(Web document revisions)
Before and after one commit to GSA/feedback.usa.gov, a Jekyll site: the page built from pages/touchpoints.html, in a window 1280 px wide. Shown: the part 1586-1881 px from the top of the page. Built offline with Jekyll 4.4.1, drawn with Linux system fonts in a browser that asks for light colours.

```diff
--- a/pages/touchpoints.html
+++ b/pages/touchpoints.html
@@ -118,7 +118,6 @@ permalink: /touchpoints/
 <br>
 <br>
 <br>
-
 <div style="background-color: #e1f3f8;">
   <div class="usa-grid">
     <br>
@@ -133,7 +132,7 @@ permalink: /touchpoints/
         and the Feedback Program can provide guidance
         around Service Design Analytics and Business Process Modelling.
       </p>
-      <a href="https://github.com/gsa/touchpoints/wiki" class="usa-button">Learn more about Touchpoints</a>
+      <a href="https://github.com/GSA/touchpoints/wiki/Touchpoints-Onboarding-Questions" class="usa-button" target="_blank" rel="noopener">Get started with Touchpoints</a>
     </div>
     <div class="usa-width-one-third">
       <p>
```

To do
Retype each record in full, please.

Exercise response
Before and after one commit to GSA/feedback.usa.gov, a Jekyll site: the page built from pages/touchpoints.html, in a window 1280 px wide. Shown: the part 1586-1881 px from the top of the page. Built offline with Jekyll 4.4.1, drawn with Linux system fonts in a browser that asks for light colours.

```diff
--- a/pages/touchpoints.html
+++ b/pages/touchpoints.html
@@ -118,7 +118,6 @@ permalink: /touchpoints/
 <br>
 <br>
 <br>
-
 <div style="background-color: #e1f3f8;">
   <div class="usa-grid">
     <br>
@@ -133,7 +132,7 @@ permalink: /touchpoints/
         and the Feedback Program can provide guidance
         around Service Design Analytics and Business Process Modelling.
       </p>
-      <a href="https://github.com/gsa/touchpoints/wiki" class="usa-button">Learn more about Touchpoints</a>
+      <a href="https://github.com/GSA/touchpoints/wiki/Touchpoints-Onboarding-Questions" class="usa-button" target="_blank" rel="noopener">Get started with Touchpoints</a>
     </div>
     <div class="usa-width-one-third">
       <p>
```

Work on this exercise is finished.